So focus on the impact of what you are explaining (the impact of your strategy, your idea, your product, your service, etc.).  Do so because your audience don’t buy your results. They buy the story about the difference those results will make. 

Include story gaps
When telling your story, also include so-called “story gaps”.  Remember that your audience is intelligent. So let people figure some things out for themselves. Let them draw their own conclusions.  Do not always reveal too much.  Create story gaps and let people fill them.  It adds magnetism to yourself and to your message and it motivates people to keep on listening.

Noise kills ideas
When bringing your story, always uncover the essence that is relevant for your audience.  Too many messages are commoditized by irrelevant information.  However, deleting the obvious is not always easy.  Take this example.  During most of history, when people thought of flight, they thought it was for the birds. And when we visualize flying birds, we see flapping wings. But flapping is not the essence of flight. It’s the gentle curve of the top of the wing that matters: the air traveling faster over that curved top creates lift. That curve is the essential feature that generates the lift for birds and the lift for planes. Ignoring the flapping is incredibly difficult, because it’s the most conspicuous, loudest, and most obvious feature of birds in flight.

Similarly, ignoring the obvious in communication is not always an easy game.  But it is a must if you want to fascinate.  Forget all info that is too obvious or not crucial and focus on uncovering the essence.  Whenever you give a presentation, just ask yourself this question: what is my Big Idea?  What is the one thing that I want people to remember (or to do) after my presentation?  All the rest is noise.  Avoid it.  Noise has killed too many messages and ideas.  Noise is not fascinating. 
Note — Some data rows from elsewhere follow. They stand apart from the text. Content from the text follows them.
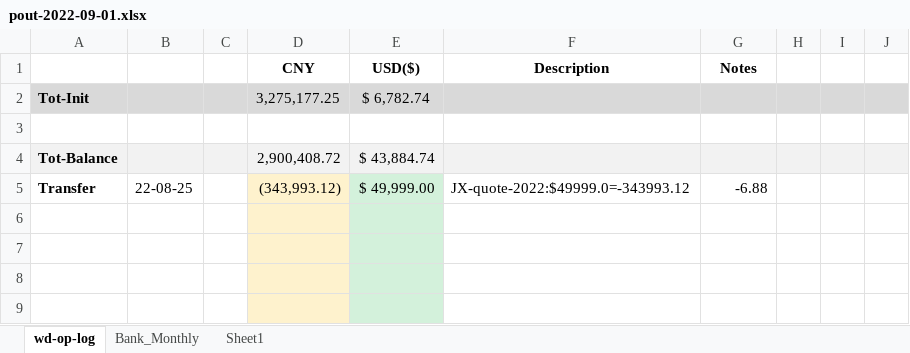
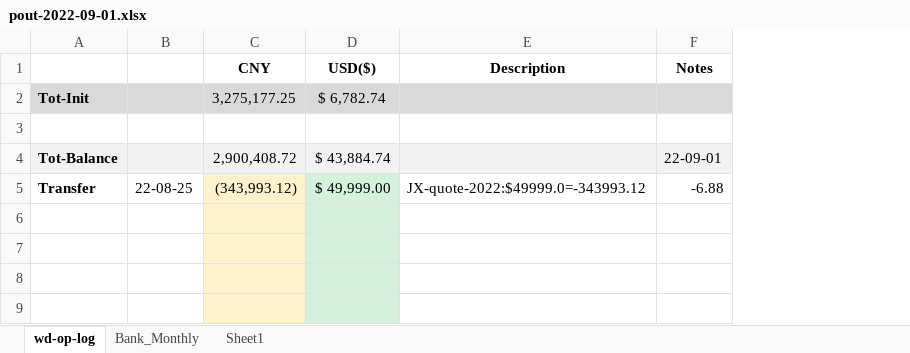
Before and after one commit to wdingsoft/whjd, an Excel workbook: bank/pout-2022-09-01.xlsx, sheet wd-op-log, drawn as a sheet; only a part is shown; values as stored, in another font and other column widths than the file's, no borders; removed rows and columns are numbered as before the commit, all else as after; the diff names each change by its address in the sheet, - before the commit and + after, or states it on an @@ line.

```diff
--- a/bank/pout-2022-09-01.xlsx (sheet wd-op-log)
+++ b/bank/pout-2022-09-01.xlsx (sheet wd-op-log)
-column C, empty
-column H, empty
-column I, empty
-column J, empty
-F4 (Notes): (empty)
+F4 (Notes): 22-09-01
```
Also changed, not shown: formulas that keep their value, 5 other files.
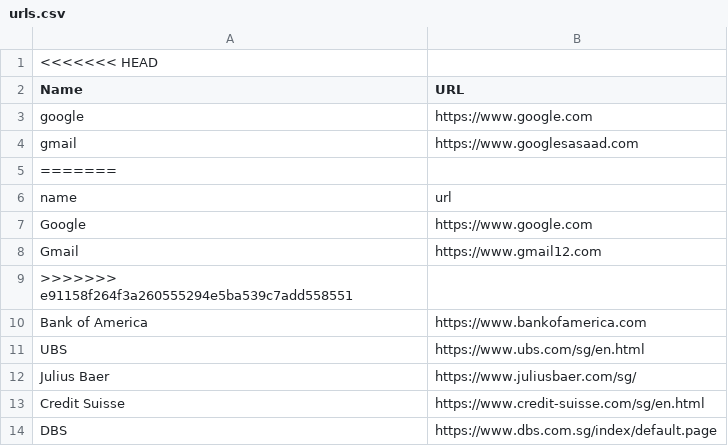
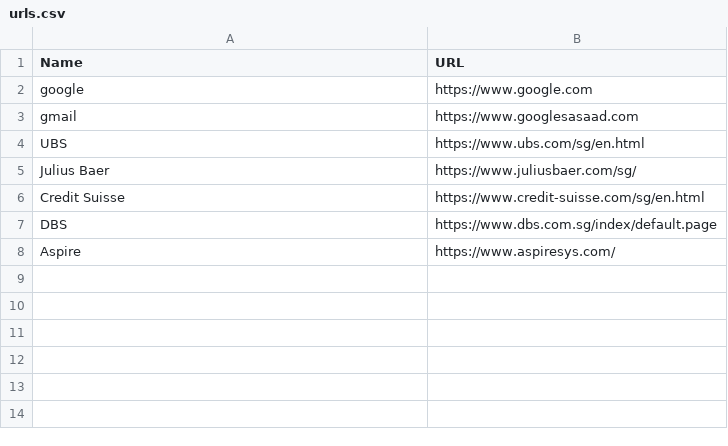
Before and after one commit to mysticrenji/python-servicemonitor, a CSV file: 01.servicemonitor/urls.csv, drawn as a sheet.

Commit message:
Changed url

```diff
--- a/01.servicemonitor/urls.csv
+++ b/01.servicemonitor/urls.csv
@@ -1,2 +1 @@
-<<<<<<< HEAD
 Name,URL
@@ -4,8 +3,2 @@ google, https://www.google.com
 gmail, https://www.googlesasaad.com
-=======
-name,url
-Google, https://www.google.com
-Gmail, https://www.gmail12.com
->>>>>>> e91158f264f3a260555294e5ba539c7add558551
-Bank of America,https://www.bankofamerica.com
 UBS,https://www.ubs.com/sg/en.html
@@ -14 +7,2 @@ Credit Suisse, https://www.credit-suisse.com/sg/en.html
 DBS, https://www.dbs.com.sg/index/default.page
+Aspire, https://www.aspiresys.com/
```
Create a fascinating symphony
Technically speaking, music and noise are similar. Both are created by traveling sound waves that rattle our eardrums. Music, however, is noise that has been submitted to certain rules that allow the brain to engage on a different level.  If I played you a recording of birds chirping and children laughing, you would not remember those sounds the next day. But if I played you a Beatles song, you would likely be humming it for a week. 

So the point is this: pay attention to how you sound and recognize that people will instinctively react to the delivery of your message before they hear its content.   Use your voice in a fascinating way, by constantly changing volume, intonation, speed and rhythme.  And while doing so, always give people the feeling: I’m talking to you.  In other words: speak to one person.  Clever eye communication, for instance, can offer each and everyone a more individual experience. 

As a conclusion, let me repeat myself: communication has not taken place when you have no impact on your audience.  Your influence during and after a presentation will simply be measured by your ability to fascinate.  Be fascinating.  Your audience will thank you for that.